…as President Trump’s confrontation with Beijing over trade and security makes pursuing a U.S. education more difficult, Chinese students are increasingly considering schools in other English-speaking countries.Bloomberg News, October 2, 2019
According to The New York Times, President Trump plans to order the cancellation of nearly 3000 student visas for Chinese graduate students and researchers, who as undergraduates simply attended Chinese universities affiliated with the People’s Liberation Army, citing concerns about the security of U.S. intellectual property. Furthermore, Trump administration officials are proposing reductions in the optional practical training (OPT) program, under which international students can apply to stay in the U.S. for three years to work after finishing their college studies, an incentive for many international students to attend U.S. universities.
Gillian R. Hayes, vice provost for graduate education and dean of the University of California Irvine (UCI) Graduate Division, stated in a June 2 Chronicle of Higher Education webinar, that much of her efforts, even prior to the UCI campus being shuttered due to the COVID health emergency, was spent reassuring students about the security of their continued studies in UCI’s graduate programs.

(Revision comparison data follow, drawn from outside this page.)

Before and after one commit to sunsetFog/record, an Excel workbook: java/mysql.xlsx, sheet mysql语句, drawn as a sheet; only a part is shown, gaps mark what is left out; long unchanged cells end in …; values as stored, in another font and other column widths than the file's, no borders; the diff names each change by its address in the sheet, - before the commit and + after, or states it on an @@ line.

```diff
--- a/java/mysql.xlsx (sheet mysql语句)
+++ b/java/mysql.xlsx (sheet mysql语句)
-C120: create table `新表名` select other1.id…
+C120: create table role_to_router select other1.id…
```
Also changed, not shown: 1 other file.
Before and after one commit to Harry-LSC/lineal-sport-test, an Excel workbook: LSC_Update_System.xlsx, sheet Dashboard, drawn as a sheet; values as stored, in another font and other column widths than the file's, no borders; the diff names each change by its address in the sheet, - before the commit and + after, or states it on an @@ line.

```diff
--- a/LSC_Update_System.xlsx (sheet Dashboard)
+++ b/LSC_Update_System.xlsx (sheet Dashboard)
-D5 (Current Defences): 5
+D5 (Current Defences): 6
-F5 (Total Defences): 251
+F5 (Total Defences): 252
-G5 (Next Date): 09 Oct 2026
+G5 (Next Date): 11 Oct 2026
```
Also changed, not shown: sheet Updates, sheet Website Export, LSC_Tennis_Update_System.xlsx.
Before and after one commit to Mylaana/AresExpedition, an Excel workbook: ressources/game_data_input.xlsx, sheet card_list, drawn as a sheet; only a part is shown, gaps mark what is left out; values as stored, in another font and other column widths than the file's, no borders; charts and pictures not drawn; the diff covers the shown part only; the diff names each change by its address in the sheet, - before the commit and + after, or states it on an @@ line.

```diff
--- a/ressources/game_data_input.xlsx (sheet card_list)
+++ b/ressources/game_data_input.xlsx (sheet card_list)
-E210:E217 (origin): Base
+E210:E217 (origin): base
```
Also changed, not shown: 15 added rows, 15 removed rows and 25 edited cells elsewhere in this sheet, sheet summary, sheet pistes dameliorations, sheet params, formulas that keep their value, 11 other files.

Additionally, Dr. Hayes discussed increased efforts lobbying for the continuation of programs, like OPT, so she had an additional recruitment tool for international graduate students.
University professors, who may be the greatest supporters of collaborating with international scholars in an attempt to improve the quality of their research and could be impacted by the new international policy changes regarding foreign nationals attending U.S. colleges to pursue graduate studies:
The overarching fear is that Trump’s crackdown [like Federal scrutiny over international researchers ties to the Chinese People’s Liberation Army] will drive away top Chinese scholars and jeopardize the kind of open international collaboration that has been a hallmark of higher education in the U.S., contributing to world-class research and scientific progress.Los Angeles Times, July 22, 2019
In addition to increasing the value of research, university officials’ efforts to recruit and retain international students typically pay full tuition and fees, are also an increasingly important source of university revenue, particularly those from China:
China has remained the largest source of international students for the US in the past decade, with 369,548 Chinese students enrolled in US higher education programmes in 2018, more than three times the count from nine years earlier, according to the Institute of International Education. The group together contributed US$15 billion in tuition payments.South China Morning Post, April 23, 2020
While in the short-term, restricting the immigration of international students and their eventual employment in U.S. companies, we may theoretically increase the opportunities for American workers, as well as advance political agendas in economic trade battles with China. Yet in the longer term, we may hinder the work of the university researcher, thus materially affecting academic output which could minimize the positive impacts such research can provide.
Finally, by limiting the numbers of international students, especially those from China, to study and reside in the US, we risk further broadening the separation between cultures that will diminish an otherwise noble effort to transform ignorance into understanding and further enlighten the human species.